A co-defendant in one of the world's biggest art heists testified in court Monday he destroyed and threw away five art masterpieces worth more than $100 million that were stolen by a thief nicknamed "the spider-man" by French media. Yonathan Birn, accused of receiving stolen goods, was among three people who went on trial in the case, the AP reports. The five paintings stolen in 2010 from Paris' Museum of Modern Art—a Picasso, a Matisse, a Modigliani, a Braque, and a Fernand Leger—have never been found. "I threw them into the trash," Birn tearfully repeated three times in court. "I made the worst mistake of my existence." Investigators, however, are convinced the five paintings have been taken out of France, but they haven't been able to prove it, court documents show. And Birn's co-defendants testified he was "too smart" to destroy the masterpieces.

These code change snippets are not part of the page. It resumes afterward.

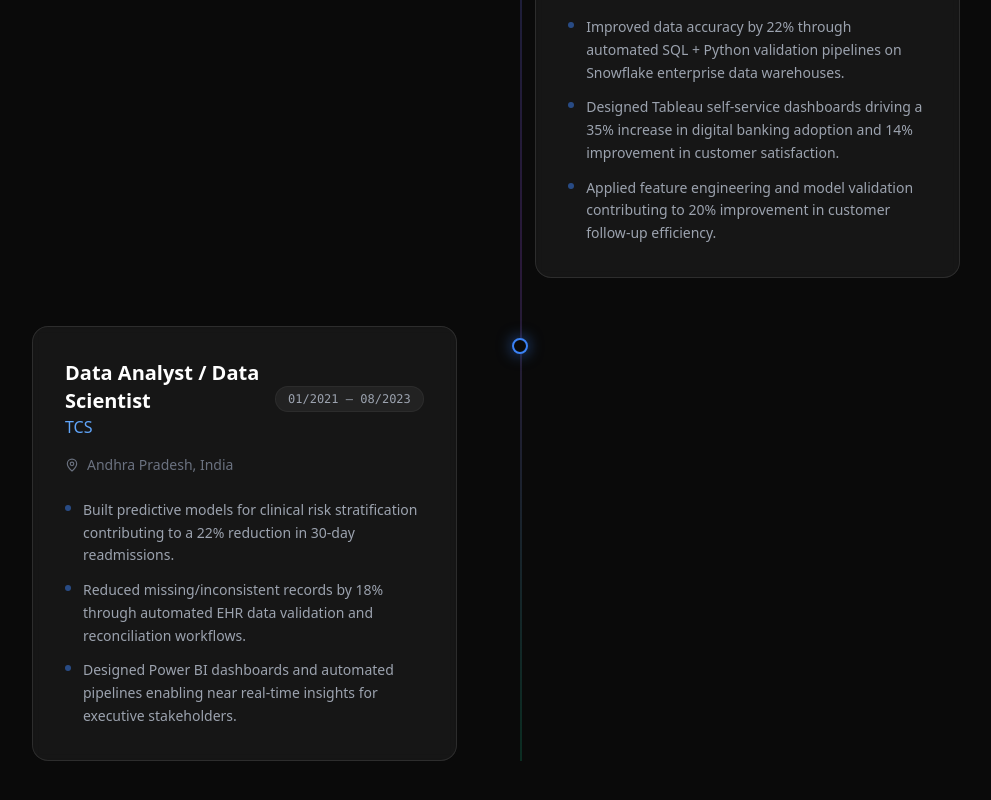
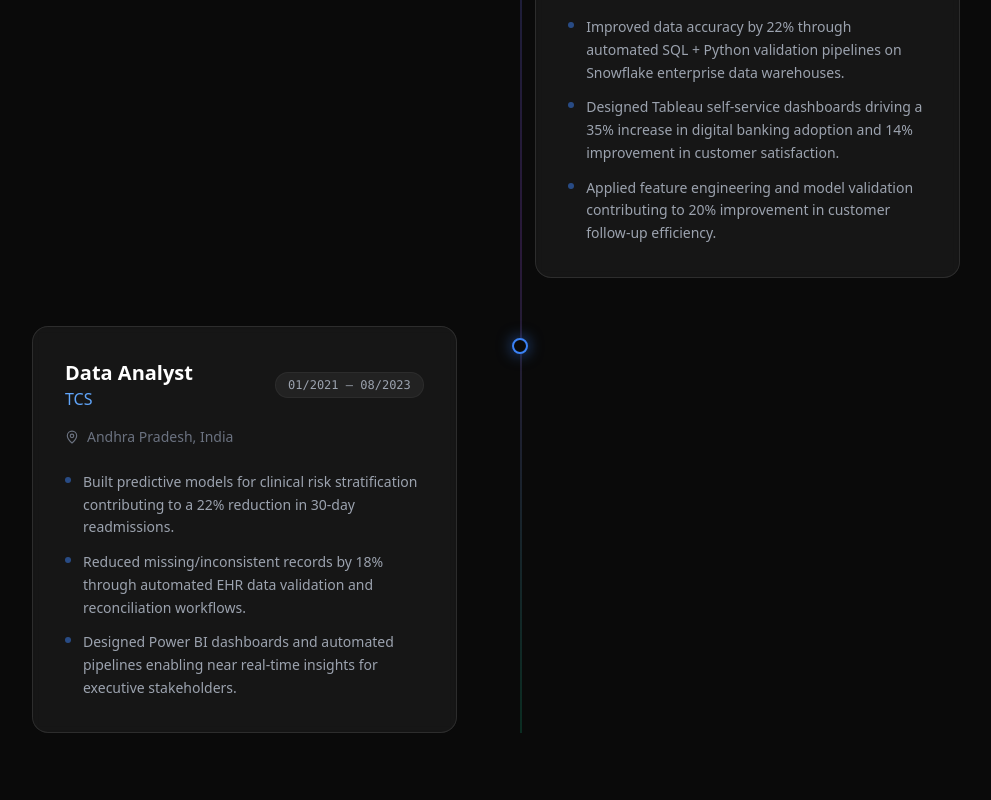
Before and after one commit to sumaksharikaa/sumaksharika-portfolio, a Next.js app: page / in a window 1280 px wide. Shown: the part 3995-4795 px from the top of the page, without its empty margins (120-1111 px from the left). Built offline with nearby package versions, Linux system fonts and the light colour scheme.

Commit message:
fix: correct TCS job title to Data Analyst

```diff
--- a/src/app/page.tsx
+++ b/src/app/page.tsx
@@ -150,7 +150,7 @@ export default function Home() {
       ],
     },
     {
-      role: "Data Analyst / Data Scientist",
+      role: "Data Analyst",
       company: "TCS",
       period: "01/2021 – 08/2023",
       location: "Andhra Pradesh, India",
```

Lead suspect Vjeran Tomic, the one dubbed "the spider-man," testified he was the one who broke into the museum on May 20, 2010, and took the paintings. Several hours after the burglary, Tomic said, he offered the five paintings to 61-year-old antiques dealer Jean-Michel Corvez, who confessed to being a receiver of stolen goods. Corvez became worried about keeping the artworks and showed them to his friend Birn, a 40-year-old expert and dealer in luxury watches. Birn said he agreed to buy the Modigliani for $86,000 and to store the others in his studio; the Modigliani was hidden in a bank safe, he said. Birn said he panicked when cops began investigating and threw them all into his workshop building's trash. Tomic said he was sure Birn didn't destroy the paintings and wants to know where they are. "These are my artworks," he said. The trial is set to resume later this week. (Read more art heist stories.)